National Eating Disorders Association (2018). NEDA Statement on Kurbo by WW App. https://www.nationaleatingdisorders.org/neda-statement-kurbo-ww-app

Sole-Smith, V. (2019). A New Weight Watchers App for Kids Raises Concerns. The New York Times. https://parenting.nytimes.com/childrens-health/weight-watchers-kids?te=1&nl=nyt-parenting&emc=edit_ptg_20190911?campaign_id=118&instance_id=12279&segment_id=16918&user_id=86dd6cac18c7ca41e6c8d433d5340d6c&regi_id=92717125

Sweeney, E. (2019). How to Teach Children About Healthy Eating, Without Food Shaming. The New York Times. https://parenting.nytimes.com/feeding/healthy-eating-habits?module=article-group&topic=Toddler&rank=3&position=7

Written by: Jenny Lobb, Family and Consumer Sciences Educator, OSU Extension Franklin County and Olivia Levine, Dietetic Intern, The Ohio State University

Reviewed by: Jami Dellifield, Family and Consumer Sciences Educator, OSU Extension Hardin County

Pizza for dinner again!

There are a lot of things going on in this world right now that can make us feel anxious, worrisome, sad, upset, angry, and even defeated. I would be lying if I said I hadn’t felt any of those feelings in the last several months. Maybe you’ve experienced one of the following scenarios.

Pepperoni pizza in takeout box
  1. Showered a few minutes extra to cry so no one would see or hear you.
  2. Locked yourself in the bathroom to get a few extra minutes of tranquility.
  3. Felt like you can’t continue and just want to feel like yourself again.
  4. Cried in your room for a quick minute when everyone left just to let go.
  5. Ordered pizza for dinner because time escaped and you’re just too tired and emotionally drained to cook anything.
  6. Felt alone, even with others around you.
  7. Felt upset that something you were looking forward to was canceled.

The truth; I have done/felt all of those things over the last several months and I am here to tell you that you can find joy and even build hope. Once I wiped my tears away I began to use positive self-talk to tell myself that I am enough and that I can overcome any obstacle in my way. I wasn’t going to let my stress control me. The Mayo Clinic reports that if we continue to not deal with our stress then it can contribute to many health problems like high blood pressure, heart disease, obesity, and diabetes.

Some of the strategies I have used to help me has been to:

Letter blocks spelling “rest”
  • Take a walk
  • Listen to a mediation
  • Take some deep breaths
  • Laugh- a lot
  • Talk with friends and family
  • Read a book
  • Listen to positive, uplifting songs
  • Get plenty of sleep
  • Eat healthier foods
  • Drink plenty of water
  • Practice yoga
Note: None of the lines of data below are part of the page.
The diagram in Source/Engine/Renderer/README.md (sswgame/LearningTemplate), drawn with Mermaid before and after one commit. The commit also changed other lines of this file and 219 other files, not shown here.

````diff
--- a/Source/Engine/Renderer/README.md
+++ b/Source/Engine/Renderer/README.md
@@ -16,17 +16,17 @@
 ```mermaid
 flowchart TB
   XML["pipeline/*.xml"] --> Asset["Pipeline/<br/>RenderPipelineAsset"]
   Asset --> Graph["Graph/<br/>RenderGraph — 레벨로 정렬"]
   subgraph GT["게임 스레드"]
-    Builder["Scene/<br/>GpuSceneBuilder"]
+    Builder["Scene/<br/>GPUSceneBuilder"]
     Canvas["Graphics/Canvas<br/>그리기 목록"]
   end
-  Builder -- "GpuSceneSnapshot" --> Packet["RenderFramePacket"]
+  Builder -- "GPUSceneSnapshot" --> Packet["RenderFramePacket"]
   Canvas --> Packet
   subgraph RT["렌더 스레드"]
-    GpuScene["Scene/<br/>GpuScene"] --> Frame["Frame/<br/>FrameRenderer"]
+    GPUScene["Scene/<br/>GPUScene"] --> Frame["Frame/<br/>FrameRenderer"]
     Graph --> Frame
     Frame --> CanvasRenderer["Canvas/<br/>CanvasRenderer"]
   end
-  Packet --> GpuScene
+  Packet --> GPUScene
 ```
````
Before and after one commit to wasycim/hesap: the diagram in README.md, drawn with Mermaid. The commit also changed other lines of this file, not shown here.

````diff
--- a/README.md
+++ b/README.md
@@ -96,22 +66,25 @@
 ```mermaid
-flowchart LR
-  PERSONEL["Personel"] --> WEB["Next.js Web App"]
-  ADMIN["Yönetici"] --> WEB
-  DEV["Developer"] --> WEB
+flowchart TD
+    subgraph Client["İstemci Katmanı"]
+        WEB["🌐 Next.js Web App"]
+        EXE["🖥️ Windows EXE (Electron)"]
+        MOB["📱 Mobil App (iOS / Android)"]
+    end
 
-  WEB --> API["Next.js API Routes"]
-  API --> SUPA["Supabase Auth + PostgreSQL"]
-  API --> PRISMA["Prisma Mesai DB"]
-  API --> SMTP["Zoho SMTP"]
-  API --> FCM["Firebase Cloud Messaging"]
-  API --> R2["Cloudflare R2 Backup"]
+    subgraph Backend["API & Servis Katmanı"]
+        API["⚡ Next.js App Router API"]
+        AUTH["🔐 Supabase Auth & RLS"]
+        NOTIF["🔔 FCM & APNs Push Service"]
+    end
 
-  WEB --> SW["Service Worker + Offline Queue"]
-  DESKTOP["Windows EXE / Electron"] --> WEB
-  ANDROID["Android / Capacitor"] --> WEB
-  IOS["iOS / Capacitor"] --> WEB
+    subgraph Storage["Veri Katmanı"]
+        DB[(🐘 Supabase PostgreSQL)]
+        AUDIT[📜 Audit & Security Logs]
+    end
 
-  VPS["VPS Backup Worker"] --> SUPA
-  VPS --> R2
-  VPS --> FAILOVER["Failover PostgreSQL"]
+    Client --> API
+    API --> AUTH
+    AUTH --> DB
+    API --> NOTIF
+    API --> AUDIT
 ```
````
Please know that if your symptoms continue then you need to seek professional help. A healthcare provider may want to look into other causes or refer you to a counselor who can help you identify your stress and offer new coping tools. Several years ago I was in a very stressful job situation.  I let this stress go untreated. My personality changed and I needed to seek medical help. I felt defeated but my healthcare provider was very supportive and encouraging. She was able to prescribe me a medication to help me through that situation. It’s okay to ask for help, and pizza for dinner again is okay too.

You have worth.

You are important.

You are wonderful.

You are enough.

Bohlen, A. (2019, July 22). Finding joy Retrieved from https://livehealthyosu.com/2019/07/22/finding-joy/

Mayo Clinic . (2019, April 4). Stress symptoms: Effects on your body and behavior. Retrieved from https://www.mayoclinic.org/healthy-lifestyle/stress-management/in-depth/stress-symptoms/art-20050987

Author: Amanda Bohlen, Family and Consumer Sciences Educator, Ohio State University Extension, Washington County, bohlen.19@osu.edu

Reviewer: Alisha Barton, Family and Consumer Sciences Educator, Ohio State University Extension, Miami County, barton.345@osu.edu